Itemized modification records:
────────

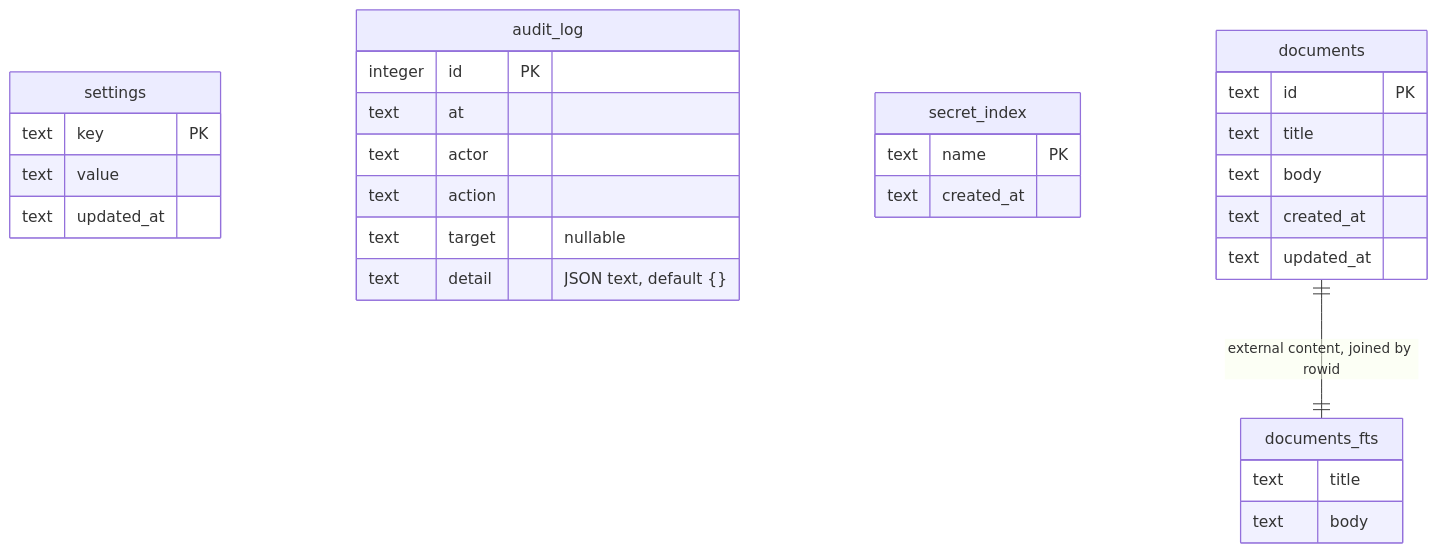
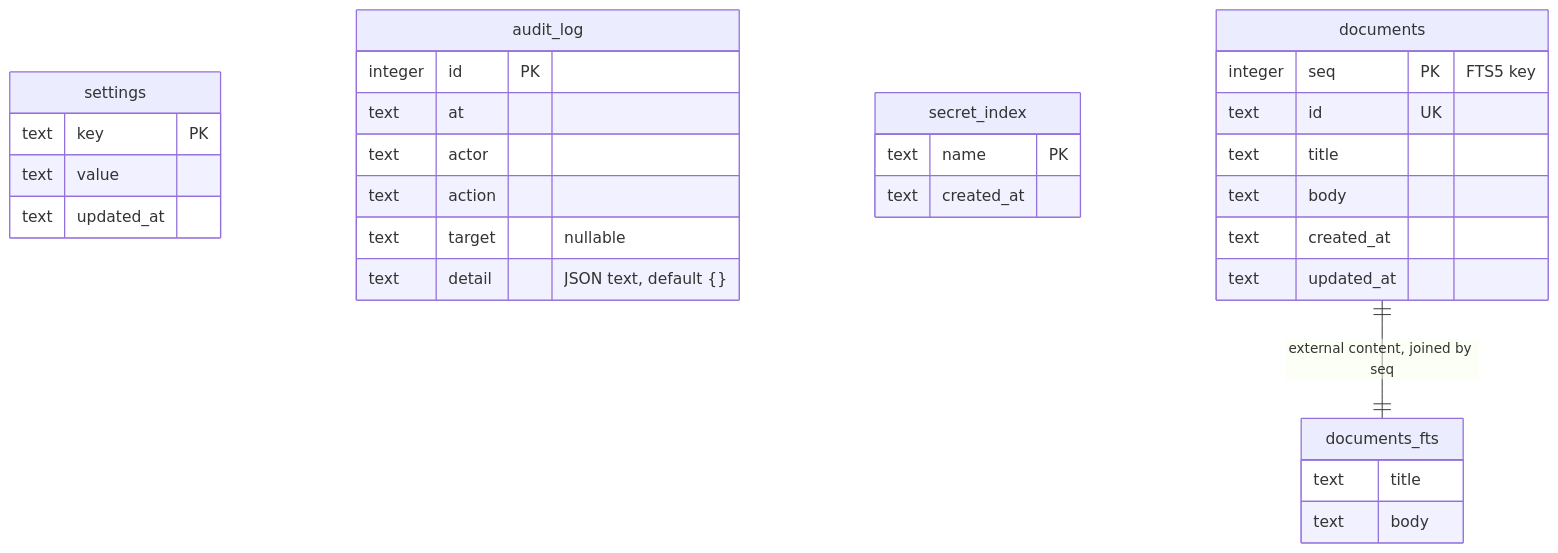
Before and after one commit to gvsrusa/jobpilot: the first of 2 diagrams in docs/database-schema.md, drawn with Mermaid. The commit also changed other lines of this file and 2 other files, not shown here.

Commit message:
fix(core): key document search on a declared integer primary key

````diff
--- a/docs/database-schema.md
+++ b/docs/database-schema.md
@@ -11,32 +11,33 @@
 ```mermaid
 erDiagram
     settings {
         text key PK
         text value
         text updated_at
     }
     audit_log {
         integer id PK
         text at
         text actor
         text action
         text target "nullable"
         text detail "JSON text, default {}"
     }
     secret_index {
         text name PK
         text created_at
     }
     documents {
-        text id PK
+        integer seq PK "FTS5 key"
+        text id UK
         text title
         text body
         text created_at
         text updated_at
     }
     documents_fts {
         text title
         text body
     }
-    documents ||--|| documents_fts : "external content, joined by rowid"
+    documents ||--|| documents_fts : "external content, joined by seq"
 ```
````
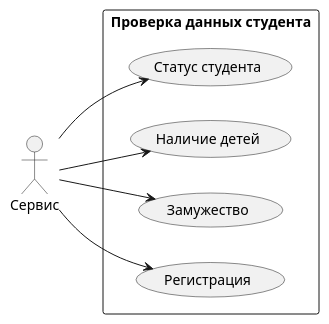
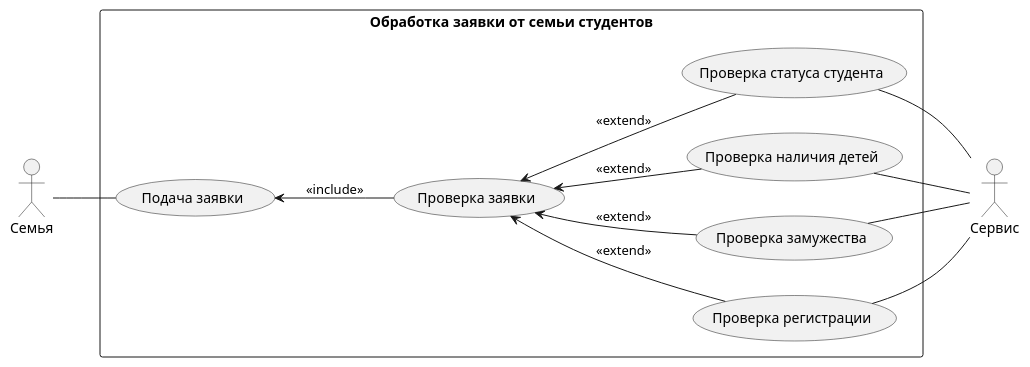
The diagram in Use_case_model.puml (DavydovichYana/student_project), drawn with PlantUML before and after one commit. The commit also changed 3 other files, not shown here.

Commit message:
+ добавлена диаграмма классов + исправлена диаграмма использования

```diff
--- a/Use_case_model.puml
+++ b/Use_case_model.puml
@@ -1,14 +1,28 @@
 @startuml
 left to right direction
 actor "Сервис" as sr
-rectangle "Проверка данных студента" {
-  usecase "Статус студента" as UC1
-  usecase "Наличие детей" as UC2
-  usecase "Замужество" as UC3
-  usecase "Регистрация" as UC4
+actor "Семья" as f
+
+rectangle "Обработка заявки от семьи студентов" {
+  usecase "Проверка заявки" as UC0
+  usecase "Проверка статуса студента" as UC1
+  usecase "Проверка наличия детей" as UC2
+  usecase "Проверка замужества" as UC3
+  usecase "Проверка регистрации" as UC4
+  usecase "Подача заявки" as UC5
 }
-sr --> UC1
-sr --> UC2
-sr --> UC3
-sr --> UC4
+
+f -- UC5
+
+UC1 -- sr
+UC2 -- sr
+UC3 -- sr
+UC4 -- sr
+
+UC5 <-- UC0 : <<include>>
+
+UC0 <-- UC1 : <<extend>>
+UC0 <-- UC2 : <<extend>>
+UC0 <-- UC3 : <<extend>>
+UC0 <-- UC4 : <<extend>>
 @enduml
```
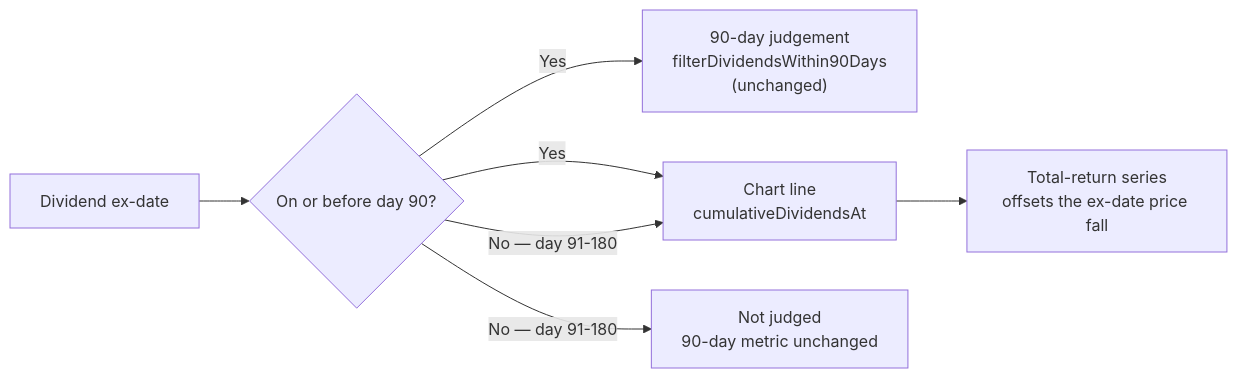
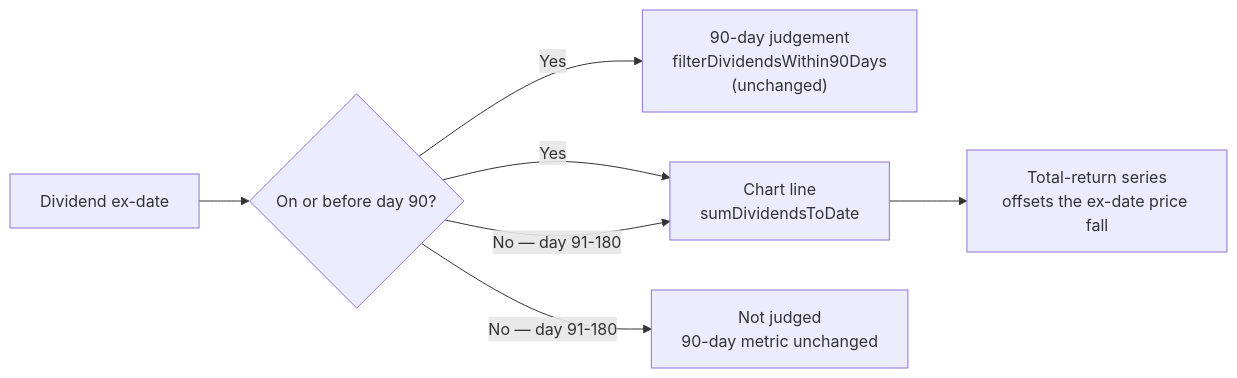
Before and after one commit to stSoftwareAU/GRQ-validation: the diagram in docs/archive/pr-summaries/pr-summary-817.md, drawn with Mermaid. The commit also changed other lines of this file and 1 other file, not shown here.

````diff
--- a/docs/archive/pr-summaries/pr-summary-817.md
+++ b/docs/archive/pr-summaries/pr-summary-817.md
@@ -74,9 +74,9 @@
 ```mermaid
 flowchart LR
     D[Dividend ex-date] --> Q{On or before day 90?}
     Q -->|Yes| J["90-day judgement<br/>filterDividendsWithin90Days<br/>(unchanged)"]
-    Q -->|Yes| C["Chart line<br/>cumulativeDividendsAt"]
+    Q -->|Yes| C["Chart line<br/>sumDividendsToDate"]
     Q -->|"No — day 91-180"| C
     Q -->|"No — day 91-180"| X["Not judged<br/>90-day metric unchanged"]
     C --> P["Total-return series<br/>offsets the ex-date price fall"]
 ```
````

────────

Check each line of the entries for "summaries" and copy those that have it.

EXERCISE RESULT –
Before and after one commit to stSoftwareAU/GRQ-validation: the diagram in docs/archive/pr-summaries/pr-summary-817.md, drawn with Mermaid. The commit also changed other lines of this file and 1 other file, not shown here.
--- a/docs/archive/pr-summaries/pr-summary-817.md
+++ b/docs/archive/pr-summaries/pr-summary-817.md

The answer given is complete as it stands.